But here’s the thing: these ambiguities only occur in very rare instances, and if the more comedic version were in fact the case, we have better ways to write it. For example, if I intended to describe JFK and Stalin being strippers, I could say, “we invited JFK and Stalin, the strippers.” Or I could use a colon: “we invited the strippers: JFK and Stalin.” And if I want to make sure people know that JFK and Stalin are definitely not the strippers, I can say, “we invited JFK, Stalin and the strippers.” Even in this specifically tailored instance, the Oxford comma is not the only or even the best solution for this ambiguity.
It is, however, the most awkward one. Read those two example sentences again, out loud. The one with the Oxford comma feels weird, doesn’t it? You can’t avoid pausing at the extra comma, but the sentence keeps going around the pause, so you end up feeling like you’ve just stuttered. It’s weird and uncomfortable to have a comma there.
What’s worse, though, is people taking the idea of an Oxford comma too far. They see the ridicule against those who don’t use it and think, “I’ll never make that mistake. I’m going to use an Oxford comma before all of my conjunctions!” And then they write stupid fucking shit like this:
I went to the store, and shopped.
How uncomfortable is that sentence? READ THAT SENTENCE ALOUD AND TELL ME IT DOESN’T MAKE YOU ANGRY. (For the record, that example does not contain an Oxford comma. It contains a comma-shaped blight on humanity.)
So, to re-cap: the rules say Oxford commas are optional. Sometimes they are helpful. Usually they are stupid.

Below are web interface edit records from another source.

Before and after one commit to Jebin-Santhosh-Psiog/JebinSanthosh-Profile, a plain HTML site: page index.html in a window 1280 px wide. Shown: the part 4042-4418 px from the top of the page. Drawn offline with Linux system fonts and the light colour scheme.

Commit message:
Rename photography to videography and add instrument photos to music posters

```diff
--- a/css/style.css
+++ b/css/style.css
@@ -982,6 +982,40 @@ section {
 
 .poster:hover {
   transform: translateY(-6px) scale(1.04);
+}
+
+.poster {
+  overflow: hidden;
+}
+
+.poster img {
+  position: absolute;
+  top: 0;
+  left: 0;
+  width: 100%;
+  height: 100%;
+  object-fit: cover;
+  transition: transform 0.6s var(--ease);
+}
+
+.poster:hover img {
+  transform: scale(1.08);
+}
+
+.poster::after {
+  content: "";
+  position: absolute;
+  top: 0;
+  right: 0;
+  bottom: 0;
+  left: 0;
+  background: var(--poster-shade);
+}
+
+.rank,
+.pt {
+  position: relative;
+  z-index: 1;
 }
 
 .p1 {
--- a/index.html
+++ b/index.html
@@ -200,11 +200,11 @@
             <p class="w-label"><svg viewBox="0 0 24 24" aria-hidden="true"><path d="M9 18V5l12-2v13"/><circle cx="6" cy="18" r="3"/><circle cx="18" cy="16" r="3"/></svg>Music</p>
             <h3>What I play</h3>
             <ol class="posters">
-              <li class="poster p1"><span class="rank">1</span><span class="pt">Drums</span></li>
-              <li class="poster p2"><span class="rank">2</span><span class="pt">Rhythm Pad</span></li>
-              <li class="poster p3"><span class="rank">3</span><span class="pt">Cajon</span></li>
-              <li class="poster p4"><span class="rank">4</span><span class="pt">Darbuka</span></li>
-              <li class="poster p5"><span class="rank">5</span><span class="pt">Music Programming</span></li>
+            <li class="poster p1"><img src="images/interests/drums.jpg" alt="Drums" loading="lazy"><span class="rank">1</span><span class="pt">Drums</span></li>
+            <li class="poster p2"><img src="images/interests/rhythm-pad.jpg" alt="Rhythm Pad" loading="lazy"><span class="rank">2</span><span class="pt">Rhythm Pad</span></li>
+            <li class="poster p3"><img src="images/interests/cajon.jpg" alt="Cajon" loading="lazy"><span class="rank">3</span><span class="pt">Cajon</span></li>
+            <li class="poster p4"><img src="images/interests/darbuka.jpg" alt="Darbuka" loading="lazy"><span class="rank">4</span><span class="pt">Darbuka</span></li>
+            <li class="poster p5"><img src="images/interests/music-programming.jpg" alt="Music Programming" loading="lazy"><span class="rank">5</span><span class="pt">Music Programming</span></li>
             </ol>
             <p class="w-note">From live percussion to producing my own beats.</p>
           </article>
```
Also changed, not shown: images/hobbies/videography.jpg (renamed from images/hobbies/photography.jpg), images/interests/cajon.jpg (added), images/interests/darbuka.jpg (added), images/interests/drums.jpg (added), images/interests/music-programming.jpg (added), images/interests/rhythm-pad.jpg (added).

“The rule is: don’t use commas like a stupid person. I mean it.” -Lynn Truss, Eats, Shoots & Leaves (an excellent guide to punctuation)